Collected data entries
○ ○ ○ ○ ○

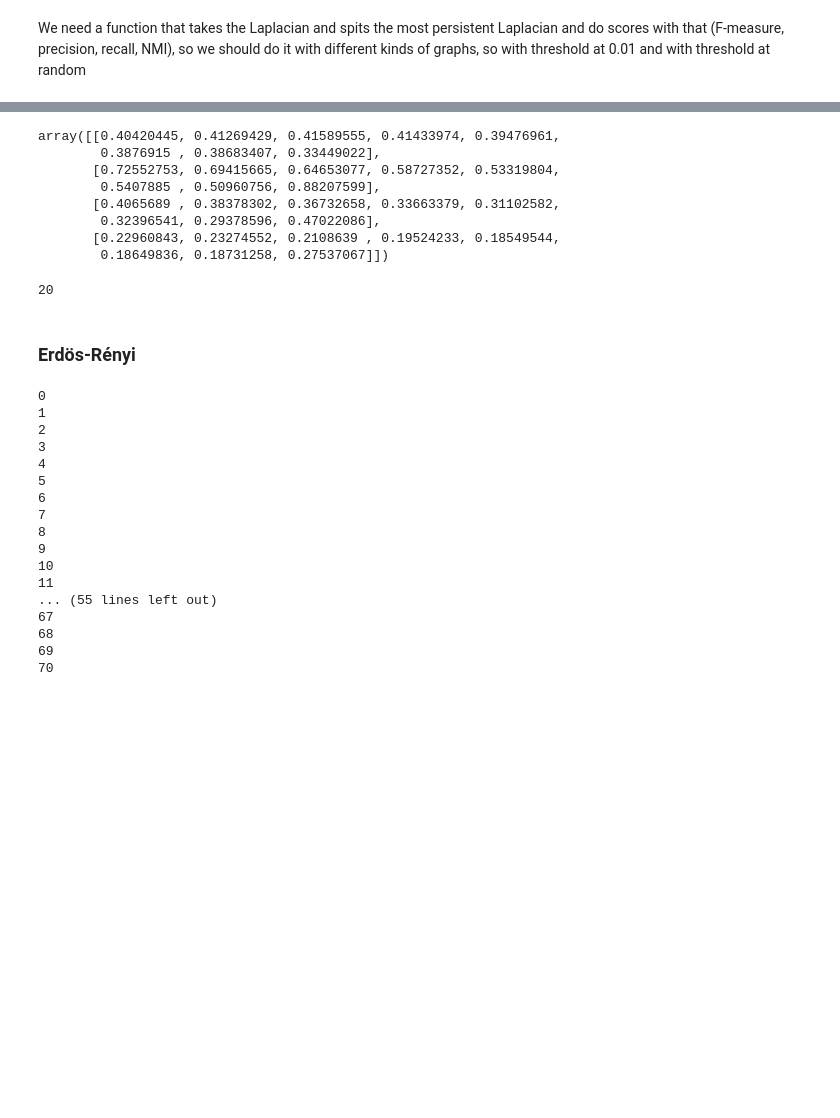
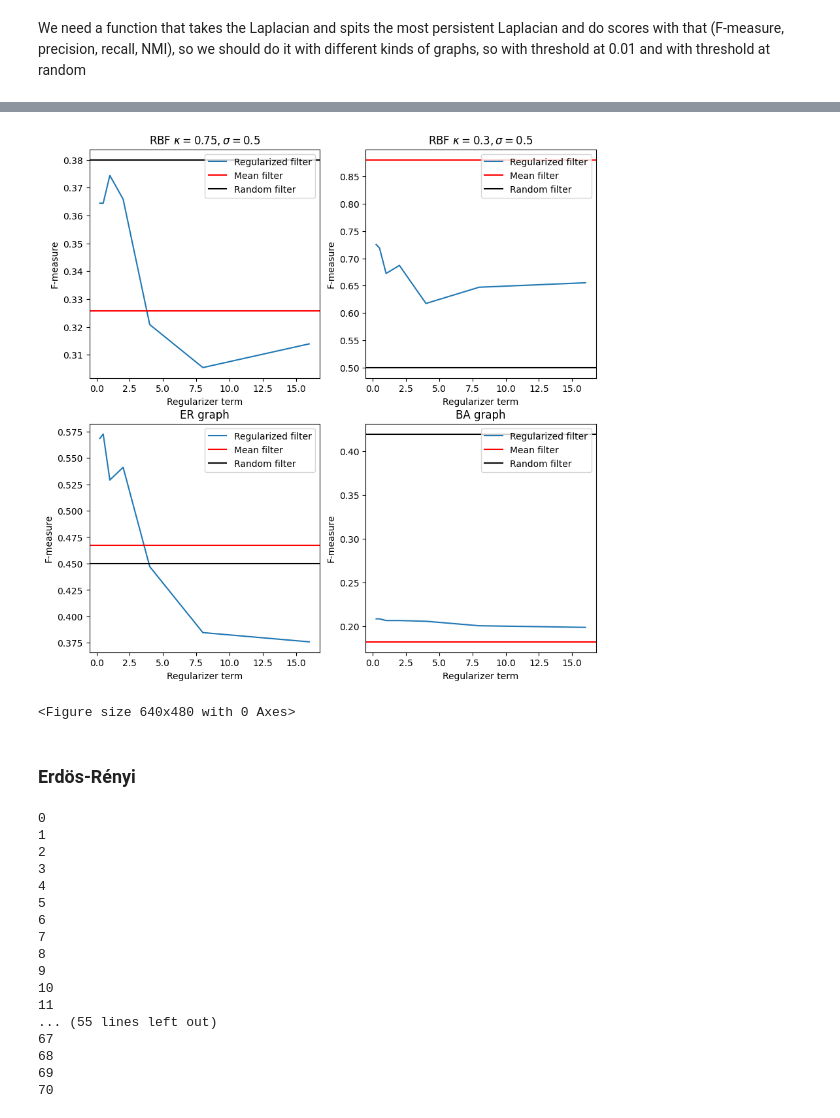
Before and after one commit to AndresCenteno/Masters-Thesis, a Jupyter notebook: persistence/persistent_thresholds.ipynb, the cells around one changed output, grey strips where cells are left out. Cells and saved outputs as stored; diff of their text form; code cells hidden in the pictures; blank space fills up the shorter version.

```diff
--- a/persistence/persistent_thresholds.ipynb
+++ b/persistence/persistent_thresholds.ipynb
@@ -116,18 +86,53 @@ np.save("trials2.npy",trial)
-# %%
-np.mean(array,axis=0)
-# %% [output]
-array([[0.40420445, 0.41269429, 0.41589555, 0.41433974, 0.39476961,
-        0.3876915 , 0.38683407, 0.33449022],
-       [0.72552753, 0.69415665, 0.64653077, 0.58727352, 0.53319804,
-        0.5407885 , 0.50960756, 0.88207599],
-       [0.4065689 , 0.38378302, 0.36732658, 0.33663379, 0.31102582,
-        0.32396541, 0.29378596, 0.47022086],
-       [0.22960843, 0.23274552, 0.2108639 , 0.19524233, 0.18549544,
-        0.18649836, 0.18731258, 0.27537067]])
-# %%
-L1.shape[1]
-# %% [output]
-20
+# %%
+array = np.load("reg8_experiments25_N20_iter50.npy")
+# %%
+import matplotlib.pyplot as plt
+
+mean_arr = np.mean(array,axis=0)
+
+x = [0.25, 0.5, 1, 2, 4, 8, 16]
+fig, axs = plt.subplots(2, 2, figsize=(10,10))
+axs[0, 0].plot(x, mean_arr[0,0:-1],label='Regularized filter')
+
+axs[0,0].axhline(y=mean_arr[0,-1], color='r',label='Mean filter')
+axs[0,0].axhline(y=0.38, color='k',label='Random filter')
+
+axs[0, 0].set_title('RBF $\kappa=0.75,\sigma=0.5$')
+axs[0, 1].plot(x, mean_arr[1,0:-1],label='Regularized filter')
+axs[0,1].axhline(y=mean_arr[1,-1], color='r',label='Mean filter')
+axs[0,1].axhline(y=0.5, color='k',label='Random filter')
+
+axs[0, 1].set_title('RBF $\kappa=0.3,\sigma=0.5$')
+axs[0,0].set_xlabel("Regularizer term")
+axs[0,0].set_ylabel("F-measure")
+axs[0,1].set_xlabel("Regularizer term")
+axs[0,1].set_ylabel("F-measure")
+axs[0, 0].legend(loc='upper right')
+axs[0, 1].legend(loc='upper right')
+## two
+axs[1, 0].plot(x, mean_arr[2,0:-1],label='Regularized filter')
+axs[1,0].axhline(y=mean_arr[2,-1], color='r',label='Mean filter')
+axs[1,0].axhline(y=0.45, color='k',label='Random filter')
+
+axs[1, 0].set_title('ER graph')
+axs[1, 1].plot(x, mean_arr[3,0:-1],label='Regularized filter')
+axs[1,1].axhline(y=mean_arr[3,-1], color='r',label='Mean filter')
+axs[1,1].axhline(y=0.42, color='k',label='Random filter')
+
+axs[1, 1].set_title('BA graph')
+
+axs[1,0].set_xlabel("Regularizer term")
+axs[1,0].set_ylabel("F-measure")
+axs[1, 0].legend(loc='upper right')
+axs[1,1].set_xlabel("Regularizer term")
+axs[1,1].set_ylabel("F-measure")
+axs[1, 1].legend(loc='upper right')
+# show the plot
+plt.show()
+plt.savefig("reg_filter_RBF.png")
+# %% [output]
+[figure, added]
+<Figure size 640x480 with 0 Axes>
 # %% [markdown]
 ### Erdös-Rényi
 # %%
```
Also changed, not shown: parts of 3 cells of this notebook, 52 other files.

○ ○ ○ ○ ○

■ **INSTRUCTIONS FOR THE TASK**:
Report every line of the records that contains the word "cells".

■ **RESULT FOR THIS EXERCISE**:
Before and after one commit to AndresCenteno/Masters-Thesis, a Jupyter notebook: persistence/persistent_thresholds.ipynb, the cells around one changed output, grey strips where cells are left out. Cells and saved outputs as stored; diff of their text form; code cells hidden in the pictures; blank space fills up the shorter version.
Also changed, not shown: parts of 3 cells of this notebook, 52 other files.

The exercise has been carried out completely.